Giving the electrical engineer a list of the HVAC equipment needing power also can help. Chillers, pumps, air-handling units, and rooftop units are pretty obvious; an electric heater in the sprinkler room, a small induced-draft fan, or an electric damper motor here and there, however, can be easy to miss. The electrical engineer needs to hear from the plumbing engineer and fire-protection engineer about equipment needing power, too. One engineering firm includes a combination mechanical/electrical schedule sheet on every project. The sheet lists each piece of mechanical equipment and its electrical characteristics and accompanies both the HVAC and electrical drawings.
Coordinate with the plumbing engineer regarding condensate drainage.
Local codes might or might not let condensate be dumped by rooftop units onto roofs and flow into storm drains. I have seen sites where condensate had to be piped to the roof drain (at extra cost if not shown on the drawings).
Check local requirements for condensate from condensing boilers. Even though condensing-boiler condensate is no more corrosive than Coca-Cola, local codes might call for its neutralization before it is dumped down a drain.
Local codes and regulations might designate the drains that can accept condensing-boiler condensate. For example, neutralized boiler condensate does not fit the Massachusetts Plumbing Code definition of “clear water waste,” so it cannot be discharged into a storm drain. It also does not fit the definition of “sanitary sewage,” so it cannot be discharged into an on-site sewage-disposal (septic) system. For sites not served by a municipal sewer system, the regulations seem to require an industrial-waste holding tank, meaning owners have to hire an industrial-waste hauler to remove neutralized condensate. In such cases, it might be more practical to use a non-condensing boiler.
HVAC and plumbing drawings need to show clearly the division of responsibility for equipment connecting to both HVAC and plumbing systems. The list includes indirect water heaters and makeup-water systems for boilers, chillers, and cooling towers. Be explicit regarding:
- Which trade provides the indirect water heater and which trade makes specific connections (boiler water, incoming city water, outgoing domestic hot water, and recirculated hot water).

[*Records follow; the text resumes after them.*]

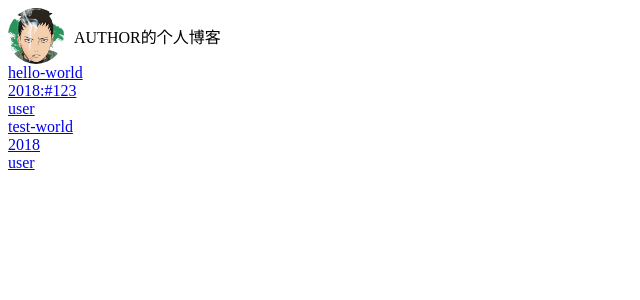
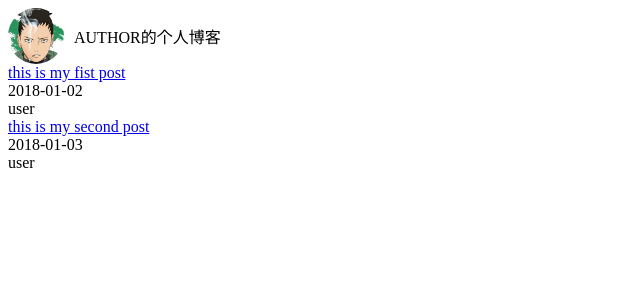
Before and after one commit to Shikamaru-c/www.cenchaochao.cc, a React app: page / in a window 1280 px wide. Shown: the top 300 px of the page, without its empty margins (0-640 px from the left). Built offline with nearby package versions, Linux system fonts and the light colour scheme.

Commit message:
refactor: post.js & posts.js

```diff
--- a/gen/gen.js
+++ b/gen/gen.js
@@ -10,6 +10,7 @@ glob(`${POSTS_PATH}/*.md`, (err, files) => {
     const rawContent = fs.readFileSync(file, {encoding: 'utf-8'})
     const arrayContent = rawContent.split(split).filter(i => !!i)
 
+    // header
     const header = arrayContent.shift().split('\r\n').filter(i => !!i).reduce((object, item) => {
       const arrayItem = item.split(':')
       const key = arrayItem.shift().trim()
@@ -18,6 +19,7 @@ glob(`${POSTS_PATH}/*.md`, (err, files) => {
       return object
     }, {})
 
+    // content
     let content = arrayContent.join(split)
     content = content.startsWith('\r\n\r\n') ? content.replace('\r\n\r\n', '') : content
 
--- a/package.json
+++ b/package.json
@@ -44,7 +44,9 @@
     "react-app-polyfill": "^0.2.0",
     "react-dev-utils": "^7.0.0",
     "react-dom": "^16.7.0",
+    "react-redux": "^6.0.0",
     "react-router-dom": "^4.3.1",
+    "redux": "^4.0.1",
     "resolve": "1.8.1",
     "sass-loader": "7.1.0",
     "style-loader": "0.23.0",
--- a/src/components/Posts.js
+++ b/src/components/Posts.js
@@ -1,19 +1,20 @@
 import React from 'react'
 import { Link } from 'react-router-dom'
 import posts from '../posts/posts.json'
+import beautifyUrl from '../utils/beautifyUrl.js'
 
 function Posts () {
   return (
     <div>
       {
-        posts.map(post => {
+        posts.map((post, index) => {
           const header = post.header
           return (
-            <Link key={Math.random()} to={`/${header.title}/`}>
-              <div>{ header.title }</div>
+            <div key={index}>
+              <Link to={`/${beautifyUrl(header.title)}/`}>{ header.title }</Link>
               <div>{ header.date }</div>
               <div>{ header.spoiler }</div>
-            </Link>
+            </div>
           )
         })
       }
--- a/src/pages/Post.js
+++ b/src/pages/Post.js
@@ -1,5 +1,6 @@
 import React, { Component } from 'react'
 import posts from '../posts/posts.json'
+import beautifyUrl from '../utils/beautifyUrl.js'
 
 class Post extends Component {
   constructor () {
@@ -10,7 +11,7 @@ class Post extends Component {
   }
   componentDidMount () {
     const postTitle = this.props.location.pathname.slice(1, -1)
-    const post = posts.filter(post => post.header.title === postTitle)[0]
+    const post = posts.filter(post => beautifyUrl(post.header.title) === postTitle)[0]
     let content
     if (post) {
       content = post.content
--- a/src/posts/posts.json
+++ b/src/posts/posts.json
@@ -1 +1 @@
-[{"header":{"title":"hello-world","date":"2018:#123","spoiler":"user"},"content":"<h2>TEST POST</h2>\n\n<ul><li>this is header</li><li>this is content</li><li>this is footer</li></ul>"},{"header":{"title":"test-world","date":"2018","spoiler":"user"},"content":"<h2>TEST POST</h2>\n\n<ul><li>this is header</li><li>this is content</li><li>this is footer</li></ul>"}]
+[{"header":{"title":"this is my fist post","date":"2018-01-02","spoiler":"user"},"content":"<h2>FIRST POST</h2>\n\n<ul><li>this is header</li><li>this is content</li><li>this is footer</li></ul>"},{"header":{"title":"this is my second post","date":"2018-01-03","spoiler":"user"},"content":"<h2>SECOND POST</h2>\n\n<ul><li>this is header</li><li>this is content</li><li>this is footer</li></ul>"}]
--- /dev/null
+++ b/src/utils/beautifyUrl.js
@@ -0,0 +1,3 @@
+export default function (url) {
+  return url.replace(/\s/g, '-')
+}
```
Also changed, not shown: src/posts/test1.md (+3 -3 lines), src/posts/test2.md (+3 -3 lines), 1 other file (tests, documents, lock files or other folders).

- Which trade provides backflow prevention required by a makeup-water system. Where does the plumbing piping end and the HVAC piping begin?
Check locations of plumbing vents. The plumbing code, the building code, or an applicable standard might require a specified separation between plumbing vents and outdoor-air intakes.

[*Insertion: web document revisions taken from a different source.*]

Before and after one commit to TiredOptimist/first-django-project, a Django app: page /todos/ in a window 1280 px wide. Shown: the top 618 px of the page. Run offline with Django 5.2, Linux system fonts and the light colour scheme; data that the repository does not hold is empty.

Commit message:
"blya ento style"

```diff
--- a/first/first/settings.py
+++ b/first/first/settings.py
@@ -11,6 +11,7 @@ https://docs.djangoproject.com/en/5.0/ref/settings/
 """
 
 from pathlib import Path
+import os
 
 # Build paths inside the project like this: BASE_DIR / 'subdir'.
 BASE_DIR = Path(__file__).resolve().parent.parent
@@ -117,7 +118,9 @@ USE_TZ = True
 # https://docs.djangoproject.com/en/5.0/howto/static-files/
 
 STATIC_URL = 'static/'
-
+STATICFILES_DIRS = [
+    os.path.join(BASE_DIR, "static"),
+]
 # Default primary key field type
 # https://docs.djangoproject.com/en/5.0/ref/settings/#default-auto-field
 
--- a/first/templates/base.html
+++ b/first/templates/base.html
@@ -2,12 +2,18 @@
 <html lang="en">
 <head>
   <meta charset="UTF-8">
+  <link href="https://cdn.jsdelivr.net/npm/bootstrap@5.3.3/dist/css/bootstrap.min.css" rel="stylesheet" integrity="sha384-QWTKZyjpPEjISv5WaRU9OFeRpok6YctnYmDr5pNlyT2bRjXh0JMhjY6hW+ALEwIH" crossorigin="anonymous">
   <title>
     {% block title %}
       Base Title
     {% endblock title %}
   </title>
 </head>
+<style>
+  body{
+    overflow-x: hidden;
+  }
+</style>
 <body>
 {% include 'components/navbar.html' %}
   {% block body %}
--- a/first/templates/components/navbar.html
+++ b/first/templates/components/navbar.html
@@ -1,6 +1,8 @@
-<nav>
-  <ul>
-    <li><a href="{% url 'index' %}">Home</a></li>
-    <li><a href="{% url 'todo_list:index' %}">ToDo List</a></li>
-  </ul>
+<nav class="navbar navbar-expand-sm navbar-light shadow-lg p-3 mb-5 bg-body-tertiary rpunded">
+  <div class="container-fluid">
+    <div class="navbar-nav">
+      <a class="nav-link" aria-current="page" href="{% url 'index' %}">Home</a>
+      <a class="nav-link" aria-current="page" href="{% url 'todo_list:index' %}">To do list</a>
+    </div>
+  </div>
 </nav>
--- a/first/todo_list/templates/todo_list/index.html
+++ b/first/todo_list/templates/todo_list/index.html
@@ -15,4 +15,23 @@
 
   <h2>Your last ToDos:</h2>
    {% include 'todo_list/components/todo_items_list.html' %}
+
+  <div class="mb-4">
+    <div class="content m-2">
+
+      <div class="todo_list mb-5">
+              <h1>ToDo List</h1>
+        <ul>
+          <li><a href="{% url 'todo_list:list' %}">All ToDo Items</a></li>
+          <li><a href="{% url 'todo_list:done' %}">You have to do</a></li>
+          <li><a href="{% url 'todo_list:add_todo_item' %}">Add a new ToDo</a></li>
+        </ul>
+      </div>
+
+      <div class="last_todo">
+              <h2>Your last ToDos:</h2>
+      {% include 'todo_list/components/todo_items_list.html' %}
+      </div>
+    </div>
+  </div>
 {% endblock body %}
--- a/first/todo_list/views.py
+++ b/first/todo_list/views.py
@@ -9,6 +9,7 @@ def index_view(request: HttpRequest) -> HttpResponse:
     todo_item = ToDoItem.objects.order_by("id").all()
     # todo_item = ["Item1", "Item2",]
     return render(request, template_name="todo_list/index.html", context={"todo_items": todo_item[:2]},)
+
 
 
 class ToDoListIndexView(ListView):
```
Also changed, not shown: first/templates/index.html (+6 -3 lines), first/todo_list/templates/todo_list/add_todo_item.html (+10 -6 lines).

Discuss with the fire-protection engineer spaces that need heat to protect sprinkler pipes.
Section 220.127.116.11 of NFPA 13-2013, Standard for the Installation of Sprinkler Systems, calls for the protection of sprinkler pipes against freezing. Though identifying spaces that need heat to protect sprinkler pipes may be the primary duty of the fire-protection engineer, it does not hurt for the HVAC engineer to ask. Spaces the HVAC engineer considers unconditioned or unoccupied might need heat for freeze protection. An electric unit heater set at 50°F can be a cost-effective choice for a small room on an outside wall away from a heating hot-water supply line.
Check and coordinate to ensure firestopping gets done.
Pipe and duct penetrations through fire-resistance-rated walls, partitions, floors, and ceilings need firestopping to protect against the spread of fire. On some projects, each trade is responsible for firestopping its own openings. On others, all firestopping is assigned to a single specialty contractor. The question of who specifies firestopping and who does the work is far less important than checking and coordinating so the work gets done.
Pilots and the military are no strangers to checklists. Pilot Chesley “Sully” Sullenberger safely landed US Airways Flight 1549 on the Hudson River after bird strikes caused both engines to fail. He attributed his success partly to an emergency-procedures checklist. Developing and using project-coordination checklists might help HVAC engineers, too.